7. “Have milk, maas or yoghurt every day”: a food-based dietary guideline for South Africa

  • Hester H Vorster North West University (Potchefstroom)
  • F A M Wenhold University of Pretoria
  • H H Wright North-West University
  • E Wentzel-Viljoen North-West University
  • C S Venter North-West University
  • M Vermaak Consumer Education Programme of Milk SA
Keywords: milk, dairy, nutrients, health benefits, barriers

Abstract

A national working group recently reached consensus that a guideline message for milk consumption should form part of the set of revised food-based dietary guidelines (FBDGs) for South Africa. The message was formulated as: “Have milk, maas or yoghurt every day”. This paper provides scientific support for this FBDG, based on the nutrition and health profile of South Africans; addresses concerns about possible detrimental effects of milk consumption, such as lactose intolerance, saturated fat and trans-fat content, milk allergies and dental caries in children; and identifies barriers to increased consumption. The guideline refers to milk, maas and yoghurt, and not all dairy products. This is based on the nutrient contribution of these products to a healthy diet. Milk (and some dairy products) has a low sodium-to-potassium ratio, as well as bioactive peptides, which may protect against the development of noncommunicable diseases. There is some evidence that the calcium in milk and dairy plays an important role in the regulation of body weight and bone mineral content in children. Available data show that milk and calcium intake in South Africans is low. Identified barriers include perceptions about lactose intolerance, taste, price, lack of knowledge on the nutritive value of milk and milk products, and possibly cultural taboos. As a result, increasing the consumption of milk, maas and yoghurt of South Africans will require active, multifaceted and multilevel promotion.

Author Biographies
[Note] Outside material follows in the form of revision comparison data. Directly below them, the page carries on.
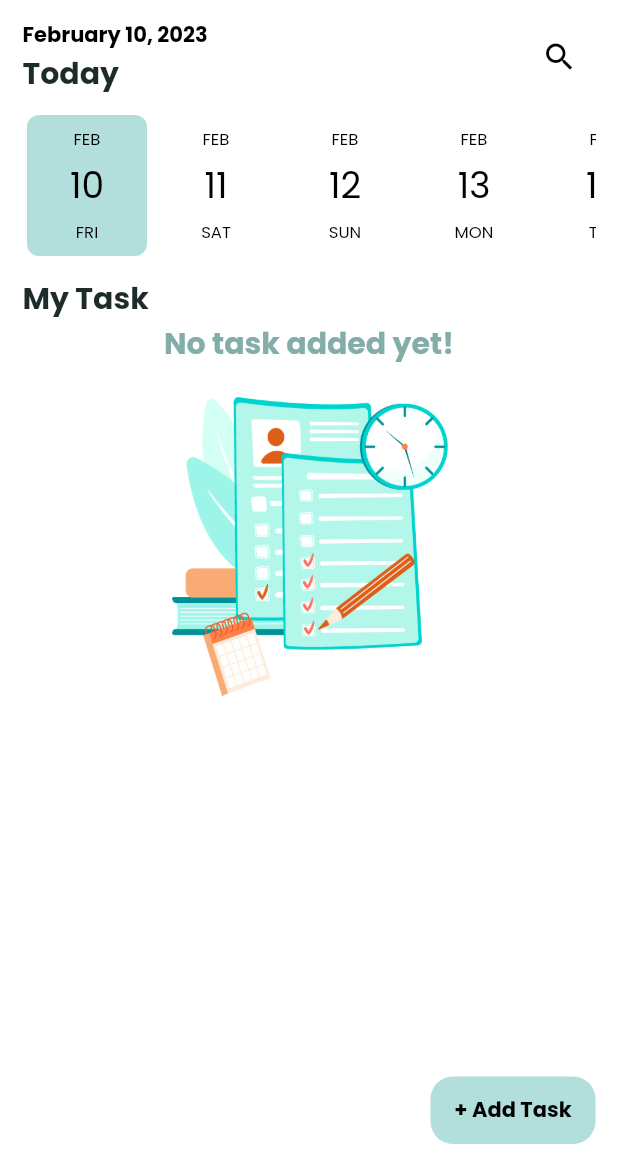
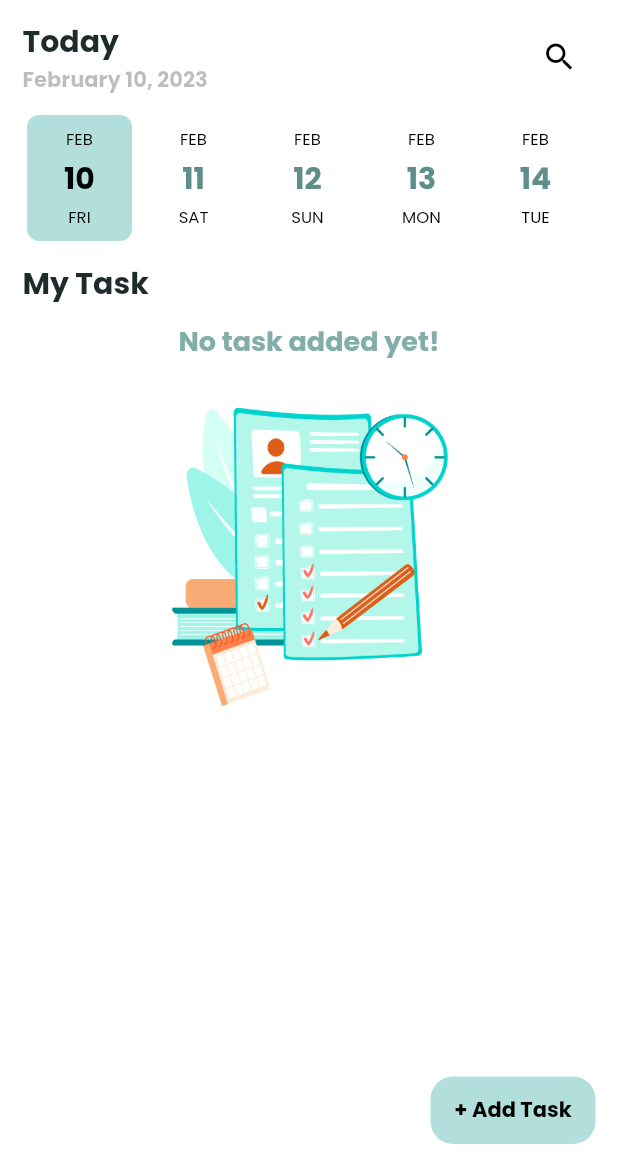
Before and after one commit to amira334/todo, a Flutter app: the screen it shows after launch, on a phone screen of 412 x 824 dp, the part 65-1236 px from its top. Run offline on Flutter 3.47's test engine with Material 2 defaults, Android fonts, the phone set to English and light mode, and no system bars; drawn by our look-alikes of date_picker_timeline; our stand-ins replace flutter_slidable, get, sqflite; accounts and stored records are empty.

Commit message:
updated 'font'

```diff
--- a/lib/main.dart
+++ b/lib/main.dart
@@ -35,10 +35,11 @@ class MyApp extends StatelessWidget {
           ),
         ),
         textTheme: theme.textTheme.copyWith(
-          bodyLarge: const TextStyle(
+          bodySmall: const TextStyle(
             fontFamily: 'Poppins',
             fontSize: 14,
-            color: Colors.black54,
+            color: Colors.black26,
+            fontWeight: FontWeight.bold,
           ),
           bodyMedium: const TextStyle(
               color: Colors.black,
--- a/lib/screens/add_task_screen.dart
+++ b/lib/screens/add_task_screen.dart
@@ -136,7 +136,7 @@ class _AddTaskScreenState extends State<AddTaskScreen> {
       Get.snackbar('Success', 'Task created successfully',
           snackPosition: SnackPosition.TOP,
           icon: const Icon(Icons.check_circle_outline),
-          backgroundColor: const Color(0xffC3F8E3),
+          backgroundColor: const Color(0xffc0e5f9),
           colorText: Colors.black);
     } else if (_titleController.text.isEmpty || _noteController.text.isEmpty) {
       Get.snackbar('Required', 'All fields are required',
@@ -184,7 +184,6 @@ class _AddTaskScreenState extends State<AddTaskScreen> {
   }
 
   _getTime({required bool isStartTime}) async {
-    _showTimePicker();
     var pickedTime = await _showTimePicker();
     String _formatedTime = pickedTime.format(context);
     if (pickedTime == null) {
--- a/lib/screens/home_screen.dart
+++ b/lib/screens/home_screen.dart
@@ -65,13 +65,13 @@ class _HomeState extends State<HomeScreen> {
                     crossAxisAlignment: CrossAxisAlignment.start,
                     children: [
                       Text(
-                        DateFormat.yMMMMd().format(DateTime.now()),
-                        style: Theme.of(context).textTheme.bodyMedium,
+                        'Today',
+                        style: Theme.of(context).textTheme.titleLarge,
                       ),
                       Text(
-                        'Today',
-                        style: Theme.of(context).textTheme.titleLarge,
-                      )
+                        DateFormat.yMMMMd().format(DateTime.now()),
+                        style: Theme.of(context).textTheme.bodySmall,
+                      ),
                     ],
                   ),
                   IconButton(
@@ -95,21 +95,28 @@ class _HomeState extends State<HomeScreen> {
               Container(
                 margin: const EdgeInsets.symmetric(vertical: 10),
                 child: DatePicker(
+                  dateTextStyle: const TextStyle(
+                    fontSize: 20,
+                    color: Color(0xFF5d8e8a),
+                  ),
                   DateTime.now(),
-                  height: 100,
-                  width: 80,
+                  height: 90,
+                  width: 70,
                   initialSelectedDate: DateTime.now(),
                   selectionColor: Theme.of(context).colorScheme.secondary,
                   selectedTextColor: Colors.black,
                 ),
               ),
-              Row(
+              Container(
+                margin: const EdgeInsets.only(bottom: 10),
+                child: Row(
                   children: [
                     Text(
                       'My Task',
                       style: Theme.of(context).textTheme.titleLarge,
                     )
                   ],
+                ),
               ),
               isLoading
                   ? const Center(
@@ -123,7 +130,7 @@ class _HomeState extends State<HomeScreen> {
                               'No task added yet!',
                               style: TextStyle(
                                 fontFamily: 'Poppins',
-                                fontSize: 20,
+                                fontSize: 18,
                                 color: Theme.of(context).colorScheme.tertiary,
                               ),
                             ),
@@ -132,9 +139,8 @@ class _HomeState extends State<HomeScreen> {
                             // ),
                             Container(
                               margin: const EdgeInsets.symmetric(
-                                vertical: 20,
+                                vertical: 30,
                               ),
-                              child: Center(
                               child: SizedBox(
                                 height: 200,
                                 //height: constraints.maxHeight * 0.5,
@@ -142,7 +148,6 @@ class _HomeState extends State<HomeScreen> {
                                   'assets/images/task.png',
                                   fit: BoxFit.cover,
                                   // alignment: Alignment.center,
-                                  ),
                                 ),
                               ),
                             ),
```
Also changed, not shown: lib/widgets/todo_item.dart (+13 -12 lines). Lines whose indentation alone changed are shown as unchanged.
Hester H Vorster, North West University (Potchefstroom)
DSc Professor in Nutrition Centre of Excellence for Nutrition North-West University Potchefstroom South Africa
F A M Wenhold, University of Pretoria
PhD, RD (SA) Senior Lecturer Department of Human Nutrition University of Pretoria Pretoria South Africa
H H Wright, North-West University
PhD, RD(SA) Centre of Excellence for Nutrition North-West University Potchefstroom South Africa
E Wentzel-Viljoen, North-West University
PhD, RD(SA) Professor in Nutrition Centre of Excellence for Nutrition North-West University Potchefstroom South Africa
C S Venter, North-West University
DSc, RD(SA) Professor in Nutrition Centre of Excellence for Nutrition North-West University Potchefstroom South Africa
M Vermaak, Consumer Education Programme of Milk SA
B Diet, Post-grad Dipl Hosp Diet, RD (SA) Dietitian Consumer Education Programme of Milk SA
Published
2013-08-20
Section
Food-Based Dietary Guidelines for South Africa